_TASK:_
When you return the entries, keep every word and mark exactly as it is.

[Code change snippets]
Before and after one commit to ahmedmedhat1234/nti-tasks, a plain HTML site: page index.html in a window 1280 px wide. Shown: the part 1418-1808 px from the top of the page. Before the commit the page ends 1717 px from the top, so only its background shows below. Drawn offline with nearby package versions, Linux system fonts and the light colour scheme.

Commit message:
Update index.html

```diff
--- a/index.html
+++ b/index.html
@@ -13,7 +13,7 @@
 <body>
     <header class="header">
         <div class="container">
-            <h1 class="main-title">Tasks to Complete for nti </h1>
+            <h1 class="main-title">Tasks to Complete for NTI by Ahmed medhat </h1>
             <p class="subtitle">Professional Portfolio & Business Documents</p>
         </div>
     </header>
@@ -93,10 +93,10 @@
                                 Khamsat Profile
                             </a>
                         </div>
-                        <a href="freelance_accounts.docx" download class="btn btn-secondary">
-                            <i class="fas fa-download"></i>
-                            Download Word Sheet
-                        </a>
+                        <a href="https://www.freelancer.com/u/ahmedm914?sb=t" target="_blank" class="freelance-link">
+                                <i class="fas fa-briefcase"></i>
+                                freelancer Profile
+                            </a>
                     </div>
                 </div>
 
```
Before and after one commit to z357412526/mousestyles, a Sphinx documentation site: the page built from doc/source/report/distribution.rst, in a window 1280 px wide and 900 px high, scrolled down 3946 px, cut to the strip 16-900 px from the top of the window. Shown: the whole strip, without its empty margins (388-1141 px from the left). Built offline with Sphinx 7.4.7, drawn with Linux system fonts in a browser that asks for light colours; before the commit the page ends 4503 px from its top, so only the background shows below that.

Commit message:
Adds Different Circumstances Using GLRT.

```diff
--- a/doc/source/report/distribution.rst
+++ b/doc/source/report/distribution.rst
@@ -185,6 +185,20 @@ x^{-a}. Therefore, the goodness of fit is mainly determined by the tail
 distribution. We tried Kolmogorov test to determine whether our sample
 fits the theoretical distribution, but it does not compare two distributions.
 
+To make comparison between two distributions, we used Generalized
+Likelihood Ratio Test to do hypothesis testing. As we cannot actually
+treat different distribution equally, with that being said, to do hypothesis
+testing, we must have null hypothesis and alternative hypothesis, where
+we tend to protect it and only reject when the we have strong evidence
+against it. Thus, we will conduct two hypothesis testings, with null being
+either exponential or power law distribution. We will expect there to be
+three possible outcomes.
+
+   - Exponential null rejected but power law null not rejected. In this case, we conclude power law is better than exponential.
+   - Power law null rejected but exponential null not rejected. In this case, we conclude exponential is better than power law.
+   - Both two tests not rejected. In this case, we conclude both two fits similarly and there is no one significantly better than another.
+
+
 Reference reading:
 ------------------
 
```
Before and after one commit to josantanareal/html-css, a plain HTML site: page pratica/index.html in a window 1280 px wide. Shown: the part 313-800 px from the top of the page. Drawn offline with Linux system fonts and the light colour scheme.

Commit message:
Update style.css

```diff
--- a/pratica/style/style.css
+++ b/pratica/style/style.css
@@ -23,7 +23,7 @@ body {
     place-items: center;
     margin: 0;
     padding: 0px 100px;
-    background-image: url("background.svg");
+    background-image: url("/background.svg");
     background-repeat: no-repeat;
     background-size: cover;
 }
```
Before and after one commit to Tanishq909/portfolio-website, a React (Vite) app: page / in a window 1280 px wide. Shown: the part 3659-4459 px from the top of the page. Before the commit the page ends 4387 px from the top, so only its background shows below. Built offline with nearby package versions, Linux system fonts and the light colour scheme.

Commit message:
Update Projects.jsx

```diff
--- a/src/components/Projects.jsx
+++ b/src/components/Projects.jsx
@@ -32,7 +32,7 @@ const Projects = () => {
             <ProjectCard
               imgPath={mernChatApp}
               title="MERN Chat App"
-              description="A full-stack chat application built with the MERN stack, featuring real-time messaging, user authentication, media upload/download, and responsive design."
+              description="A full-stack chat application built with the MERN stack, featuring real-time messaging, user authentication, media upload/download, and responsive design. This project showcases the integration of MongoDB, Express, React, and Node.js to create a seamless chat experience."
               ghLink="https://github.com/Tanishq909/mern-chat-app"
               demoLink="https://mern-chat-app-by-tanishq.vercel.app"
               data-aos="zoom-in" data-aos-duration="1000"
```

_EXPECTED ANSWER:_
Before and after one commit to ahmedmedhat1234/nti-tasks, a plain HTML site: page index.html in a window 1280 px wide. Shown: the part 1418-1808 px from the top of the page. Before the commit the page ends 1717 px from the top, so only its background shows below. Drawn offline with nearby package versions, Linux system fonts and the light colour scheme.

Commit message:
Update index.html

```diff
--- a/index.html
+++ b/index.html
@@ -13,7 +13,7 @@
 <body>
     <header class="header">
         <div class="container">
-            <h1 class="main-title">Tasks to Complete for nti </h1>
+            <h1 class="main-title">Tasks to Complete for NTI by Ahmed medhat </h1>
             <p class="subtitle">Professional Portfolio & Business Documents</p>
         </div>
     </header>
@@ -93,10 +93,10 @@
                                 Khamsat Profile
                             </a>
                         </div>
-                        <a href="freelance_accounts.docx" download class="btn btn-secondary">
-                            <i class="fas fa-download"></i>
-                            Download Word Sheet
-                        </a>
+                        <a href="https://www.freelancer.com/u/ahmedm914?sb=t" target="_blank" class="freelance-link">
+                                <i class="fas fa-briefcase"></i>
+                                freelancer Profile
+                            </a>
                     </div>
                 </div>
 
```
Before and after one commit to z357412526/mousestyles, a Sphinx documentation site: the page built from doc/source/report/distribution.rst, in a window 1280 px wide and 900 px high, scrolled down 3946 px, cut to the strip 16-900 px from the top of the window. Shown: the whole strip, without its empty margins (388-1141 px from the left). Built offline with Sphinx 7.4.7, drawn with Linux system fonts in a browser that asks for light colours; before the commit the page ends 4503 px from its top, so only the background shows below that.

Commit message:
Adds Different Circumstances Using GLRT.

```diff
--- a/doc/source/report/distribution.rst
+++ b/doc/source/report/distribution.rst
@@ -185,6 +185,20 @@ x^{-a}. Therefore, the goodness of fit is mainly determined by the tail
 distribution. We tried Kolmogorov test to determine whether our sample
 fits the theoretical distribution, but it does not compare two distributions.
 
+To make comparison between two distributions, we used Generalized
+Likelihood Ratio Test to do hypothesis testing. As we cannot actually
+treat different distribution equally, with that being said, to do hypothesis
+testing, we must have null hypothesis and alternative hypothesis, where
+we tend to protect it and only reject when the we have strong evidence
+against it. Thus, we will conduct two hypothesis testings, with null being
+either exponential or power law distribution. We will expect there to be
+three possible outcomes.
+
+   - Exponential null rejected but power law null not rejected. In this case, we conclude power law is better than exponential.
+   - Power law null rejected but exponential null not rejected. In this case, we conclude exponential is better than power law.
+   - Both two tests not rejected. In this case, we conclude both two fits similarly and there is no one significantly better than another.
+
+
 Reference reading:
 ------------------
 
```
Before and after one commit to josantanareal/html-css, a plain HTML site: page pratica/index.html in a window 1280 px wide. Shown: the part 313-800 px from the top of the page. Drawn offline with Linux system fonts and the light colour scheme.

Commit message:
Update style.css

```diff
--- a/pratica/style/style.css
+++ b/pratica/style/style.css
@@ -23,7 +23,7 @@ body {
     place-items: center;
     margin: 0;
     padding: 0px 100px;
-    background-image: url("background.svg");
+    background-image: url("/background.svg");
     background-repeat: no-repeat;
     background-size: cover;
 }
```
Before and after one commit to Tanishq909/portfolio-website, a React (Vite) app: page / in a window 1280 px wide. Shown: the part 3659-4459 px from the top of the page. Before the commit the page ends 4387 px from the top, so only its background shows below. Built offline with nearby package versions, Linux system fonts and the light colour scheme.

Commit message:
Update Projects.jsx

```diff
--- a/src/components/Projects.jsx
+++ b/src/components/Projects.jsx
@@ -32,7 +32,7 @@ const Projects = () => {
             <ProjectCard
               imgPath={mernChatApp}
               title="MERN Chat App"
-              description="A full-stack chat application built with the MERN stack, featuring real-time messaging, user authentication, media upload/download, and responsive design."
+              description="A full-stack chat application built with the MERN stack, featuring real-time messaging, user authentication, media upload/download, and responsive design. This project showcases the integration of MongoDB, Express, React, and Node.js to create a seamless chat experience."
               ghLink="https://github.com/Tanishq909/mern-chat-app"
               demoLink="https://mern-chat-app-by-tanishq.vercel.app"
               data-aos="zoom-in" data-aos-duration="1000"
```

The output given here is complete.